▸ Provided entries
——————
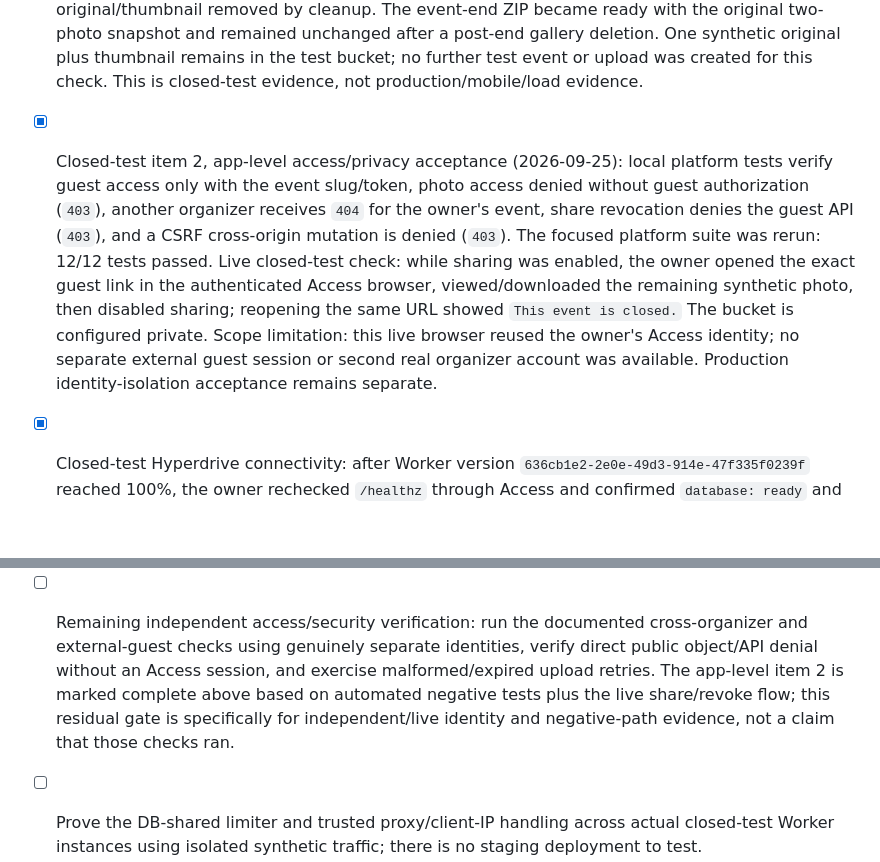
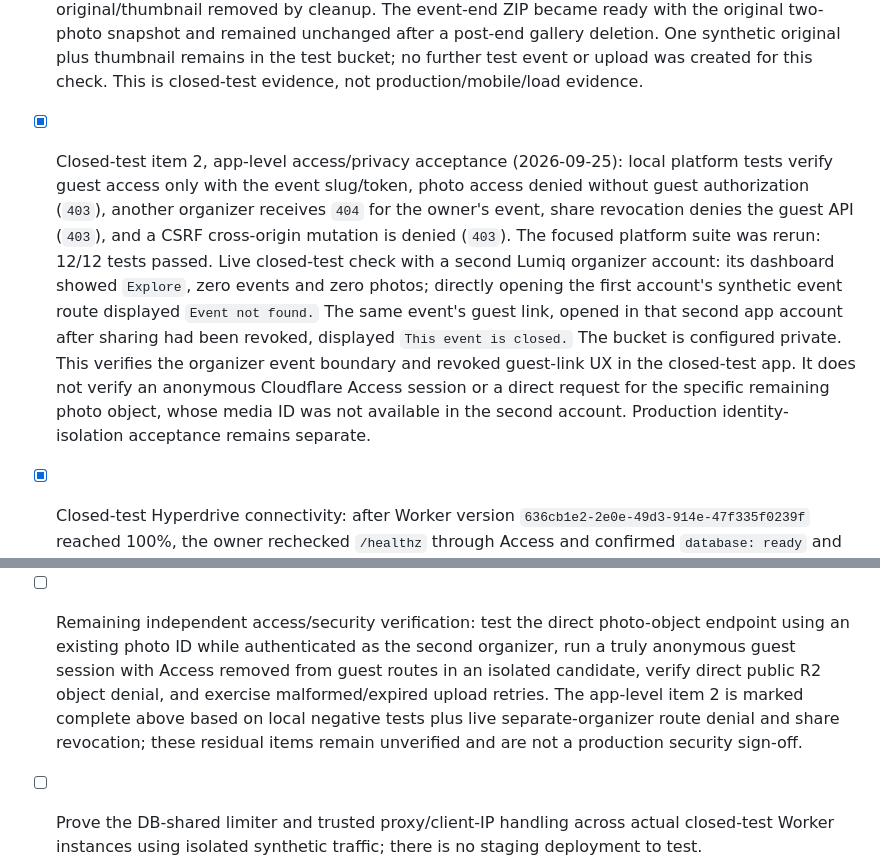
Before and after one commit to GKarans/gala-produkts-saas, a Markdown page: platform/docs/LAUNCH-GATES.md, 2 parts joined by grey strips. Drawn GitHub-style; blank space fills up the shorter version.

Commit message:
Record second-organizer access check

```diff
--- a/platform/docs/LAUNCH-GATES.md
+++ b/platform/docs/LAUNCH-GATES.md
@@ -86,7 +86,7 @@ the gates passed.
 - [x] Current closed-test authenticated UI smoke (2026-09-25 14:57 UTC): in an authenticated Access browser session after Worker version `2e644352-2e50-4e3d-8618-e65336323824`, `/app` showed the organizer dashboard with four events and the Gathering plan. Opening `Synthetic R2 Layout Test 2026-09-25` displayed the completed event, `1 of 1 photos`, and its rendered thumbnail. Read-only; this does not verify browser console logs, guest upload, negative access cases or production behavior. Do not point `lumiq.cam` at this test stack.
 - [x] Closed-test post-R2-deletion verification (2026-09-25 17:18–17:21 UTC): authenticated `lumiq.cam` dashboard/gallery and a newly published, owner-approved synthetic event were checked; 2 synthetic uploads appeared in the gallery and in the expected organizer/event/photographer/`thumb/` R2 layout. One original downloaded successfully; deleting it returned `Ok`, removed its gallery row, and the scheduled cleanup removed its original and thumbnail from R2. Worker tail showed no request or scheduled-job errors. Full evidence and remaining synthetic test data are recorded in the current status above; this is not production or physical-device evidence.
 - [x] Closed-test item 1, photo upload/storage/gallery/delete/download (2026-09-25): synthetic originals and thumbnails uploaded to the expected private R2 photographer paths, rendered in the organizer gallery, one original was downloaded, and one photo was deleted with its original/thumbnail removed by cleanup. The event-end ZIP became ready with the original two-photo snapshot and remained unchanged after a post-end gallery deletion. One synthetic original plus thumbnail remains in the test bucket; no further test event or upload was created for this check. This is closed-test evidence, not production/mobile/load evidence.
-- [x] Closed-test item 2, app-level access/privacy acceptance (2026-09-25): local platform tests verify guest access only with the event slug/token, photo access denied without guest authorization (`403`), another organizer receives `404` for the owner's event, share revocation denies the guest API (`403`), and a CSRF cross-origin mutation is denied (`403`). The focused platform suite was rerun: 12/12 tests passed. Live closed-test check: while sharing was enabled, the owner opened the exact guest link in the authenticated Access browser, viewed/downloaded the remaining synthetic photo, then disabled sharing; reopening the same URL showed `This event is closed.` The bucket is configured private. Scope limitation: this live browser reused the owner's Access identity; no separate external guest session or second real organizer account was available. Production identity-isolation acceptance remains separate.
+- [x] Closed-test item 2, app-level access/privacy acceptance (2026-09-25): local platform tests verify guest access only with the event slug/token, photo access denied without guest authorization (`403`), another organizer receives `404` for the owner's event, share revocation denies the guest API (`403`), and a CSRF cross-origin mutation is denied (`403`). The focused platform suite was rerun: 12/12 tests passed. Live closed-test check with a second Lumiq organizer account: its dashboard showed `Explore`, zero events and zero photos; directly opening the first account's synthetic event route displayed `Event not found.` The same event's guest link, opened in that second app account after sharing had been revoked, displayed `This event is closed.` The bucket is configured private. This verifies the organizer event boundary and revoked guest-link UX in the closed-test app. It does not verify an anonymous Cloudflare Access session or a direct request for the specific remaining photo object, whose media ID was not available in the second account. Production identity-isolation acceptance remains separate.
 - [x] Closed-test Hyperdrive connectivity: after Worker version `636cb1e2-2e0e-49d3-914e-47f335f0239f` reached 100%, the owner rechecked `/healthz` through Access and confirmed `database: ready` and `storage: bound` on 2026-09-23. This proves Worker startup checks and a database query through the separate test Hyperdrive; it is not production evidence.
 - [x] Closed-test organizer smoke test: the owner signed into the protected app, created draft event `Balle`, and confirmed it remained after returning to the event. This proves a basic authenticated create/read path only; it does not prove guest flow, cross-environment isolation, Auth recovery or photo storage.
 - [x] Closed-test billing page works with payment controls disabled: after version `b1b7fe9e-78a4-4e7a-a422-4a506d63608f`, the owner-authenticated page displayed that payments are disconnected, with no JavaScript page error. After the approved account-specific free test exception, the page showed `Gathering trialing`, `1 / 4` publications used and `3` remaining on 2026-09-24. This does not imply a paid plan or prove billing provider integration.
@@ -99,7 +99,7 @@ the gates passed.
   - Test-project allowed redirects: exact `/auth/verify`, `/auth/reset`, `/auth/email`, and `/api/auth/google/callback` paths on both `https://lumiq.cam` and `https://lumiq-closed-test.gkarans-events.workers.dev`.
   - Future production Site URL: `https://lumiq.cam`; allowed redirects are the same four paths on that origin, but only in the separately approved production Supabase project.
   - If Google OAuth is enabled, its Google provider's authorized callback is the Supabase Auth callback `https://<project-ref>.supabase.co/auth/v1/callback`; Lumiq's `/api/auth/google/callback` is the redirect target from Supabase back to the Worker.
-- [ ] Remaining independent access/security verification: run the documented cross-organizer and external-guest checks using genuinely separate identities, verify direct public object/API denial without an Access session, and exercise malformed/expired upload retries. The app-level item 2 is marked complete above based on automated negative tests plus the live share/revoke flow; this residual gate is specifically for independent/live identity and negative-path evidence, not a claim that those checks ran.
+- [ ] Remaining independent access/security verification: test the direct photo-object endpoint using an existing photo ID while authenticated as the second organizer, run a truly anonymous guest session with Access removed from guest routes in an isolated candidate, verify direct public R2 object denial, and exercise malformed/expired upload retries. The app-level item 2 is marked complete above based on local negative tests plus live separate-organizer route denial and share revocation; these residual items remain unverified and are not a production security sign-off.
 - [ ] Prove the DB-shared limiter and trusted proxy/client-IP handling across actual closed-test Worker instances using isolated synthetic traffic; there is no staging deployment to test.
 - [ ] Stripe sandbox renewal, delayed payment, changed plan, cancellation, taxes/invoices, failed payment, duplicate/out-of-order delivery and reconciliation. The local mock is not this evidence.
 - [ ] Run the implemented numbered migration/checksum procedure against the production PostgreSQL target, including upgrade and backup/restore evidence. The closed-test schema was applied and verified, but no MVP migration or production migration was run.
```
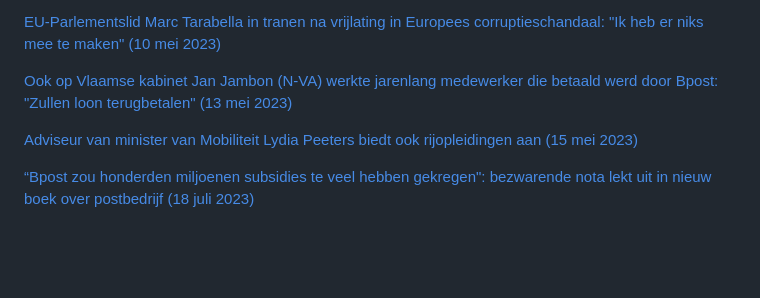
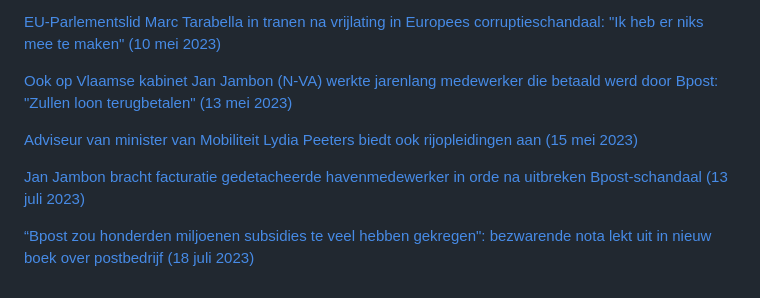
Before and after one commit to arnoschutijzer/belgian-politics-are-going-great, a Markdown page: README.md, the part around the change. Drawn GitHub-style; blank space fills up the shorter version.

```diff
--- a/README.md
+++ b/README.md
@@ -38,4 +38,6 @@
 
 [Adviseur van minister van Mobiliteit Lydia Peeters biedt ook rijopleidingen aan (15 mei 2023)](https://www.vrt.be/vrtnws/nl/2023/05/15/adviseur-van-minister-van-mobiliteit-lydia-peeters-biedt-ook-rij/)
 
+[Jan Jambon bracht facturatie gedetacheerde havenmedewerker in orde na uitbreken Bpost-schandaal (13 juli 2023)](https://www.vrt.be/vrtnws/nl/2023/07/13/jambon-havenmedewerker-commissie-algemeen-beleid/)
+
 [“Bpost zou honderden miljoenen subsidies te veel hebben gekregen": bezwarende nota lekt uit in nieuw boek over postbedrijf (18 juli 2023)](https://www.vrt.be/vrtnws/nl/2023/07/17/bpost-nota-boek/)
```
——————
▸ Task prompt
Please work out how many lines of the data include the string "docs" and reply with the number alone.

▸ Written answer
3